Scuba diving is available at the XTC Dive Center in Xcalak. For more information about pricing and services please visit their web site at www.xtcdivecenter.com. They have an excellent online photo album of pictures taken during several of their dives.
The Banco Chinchorro coral atoll is about 30 miles off shore. This is the largest coral atoll in the Northern Hemisphere and is littered with the wrecks of sunken ships. It is a great area for diving down to the wrecked ships.
Kayaking is great along the coastline near Xcalak. During calm weather the shoreline is protected by an offshore coral reef which is the second largest in the world just behind the Great Barrier Reef in Australia. The water is extremely clear and fish life is abundant.
During my stay at Hotel Tierra Maya I paddled a small kayak out three quarters of a mile to the edge of the offshore coral reef. This reef acts as a shoreline in the sense that the waves break here, not at the actual shoreline. Once I reached the coral reef I put the kayak in the waves and took on wave after wave after wave. The depth of the ocean floor varied between 2 to 15 feet between the reef and the shoreline but then right at the reef it was about 1 foot deep and I almost grounded the kayak several times. Once past the reef the bottom dropped off immediately to hundreds of feet below …I couldn’t see the bottom – even with the 100 + foot visibility.
The Yucatanian sunsets are incredible. The sky is thick with deep hues of reds, pinks blues and gold’s. These fantastic colors simmer at dusk before cooling down to an incredible display of deep reds browns and dark blues. Then the ball of fire drops down beneath fiery waters and the darkness comes fast. Tropical sunsets are an awesome thing.
The tropical sun’s ubiquitous rays appear friendly at first. However, as in any sport or hobby, not having the proper gear can spell “disaster.” If you are going to spend more then a couple of minutes sunning in Xcalak’s tropical sun be sure to lather yourself with a suntan lotion of at least 30 SPF. It is very easy to be pacified by the beautiful warmth on your skin and then lose track of time and end up being in pain for the next couple of days. This would simply ruin an otherwise perfectly delightful vacation.
The water’s visibility is so clear that often times you can see up to 100 feet. There are many small coral outcroppings just off the coast of Xcalak. These are home to an abundance of fish life. Often times schools of brightly colored fish will be swimming around these small coral mounds. These mounds are spaced such that you can swim from one to the next and slowly make your way out to where the waves are crashing about 3/4 of a mile offshore.

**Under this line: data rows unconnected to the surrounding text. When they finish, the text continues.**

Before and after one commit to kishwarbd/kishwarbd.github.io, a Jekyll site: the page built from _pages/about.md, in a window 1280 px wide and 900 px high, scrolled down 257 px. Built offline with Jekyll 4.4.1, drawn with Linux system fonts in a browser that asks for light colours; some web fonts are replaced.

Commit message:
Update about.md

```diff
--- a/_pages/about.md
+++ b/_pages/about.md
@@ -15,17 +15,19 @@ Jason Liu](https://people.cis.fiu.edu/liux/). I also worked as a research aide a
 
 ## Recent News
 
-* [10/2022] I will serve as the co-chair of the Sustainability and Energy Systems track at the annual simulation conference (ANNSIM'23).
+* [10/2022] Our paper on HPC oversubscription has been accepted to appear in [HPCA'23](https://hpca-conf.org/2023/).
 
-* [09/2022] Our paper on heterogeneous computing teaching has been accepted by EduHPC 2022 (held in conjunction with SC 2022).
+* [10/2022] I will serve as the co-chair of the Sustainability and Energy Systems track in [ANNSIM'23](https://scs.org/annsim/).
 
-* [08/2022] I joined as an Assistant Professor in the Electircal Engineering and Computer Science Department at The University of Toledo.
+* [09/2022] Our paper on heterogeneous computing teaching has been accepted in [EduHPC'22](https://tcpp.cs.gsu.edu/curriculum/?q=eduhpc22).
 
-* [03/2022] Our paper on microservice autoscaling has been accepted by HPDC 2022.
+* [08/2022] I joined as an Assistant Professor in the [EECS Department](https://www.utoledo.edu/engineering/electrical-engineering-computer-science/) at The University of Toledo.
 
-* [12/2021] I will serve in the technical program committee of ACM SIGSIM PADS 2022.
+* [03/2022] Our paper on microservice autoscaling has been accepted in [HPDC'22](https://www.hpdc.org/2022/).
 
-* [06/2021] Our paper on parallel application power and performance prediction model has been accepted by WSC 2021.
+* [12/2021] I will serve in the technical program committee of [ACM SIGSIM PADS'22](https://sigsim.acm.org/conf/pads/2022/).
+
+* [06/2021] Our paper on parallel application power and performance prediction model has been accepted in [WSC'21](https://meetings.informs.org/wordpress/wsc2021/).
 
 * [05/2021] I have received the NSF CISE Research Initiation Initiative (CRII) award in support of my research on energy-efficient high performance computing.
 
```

The ocean floor varies between a depth of several feet upwards to 15 feet between the shoreline and where the waves are crashing. However, each small coral mound rises to only several feet below the water’s surface.
I highly recommend taking a disposable underwater camera. The water is so clear that you will be able to take some excellent photos of the coral, the underwater vegetation and the schools of fish.
If you are lucky you may even get a photo of a large manta ray. Aside from the neat fish and plant life you will see, also keep a lookout for large manta rays. I even saw an octopus near the shoreline. If you are observant while under water chances are you will be rewarded by many different species of sea creatures.
One type of coral may stand out from your underwater adventures in this area. The brain coral (Colpophyllia natans) gets its name from the hundreds of small curved channels that exist on its surface. It usually grows into a spherical shape and is found in waters from approximately 3 to 180 feet. It can grow up to 7 feet in diameter although 1 to 2 foot examples are much more common. If you look carefully on shore you may find several that have washed up during severe storms.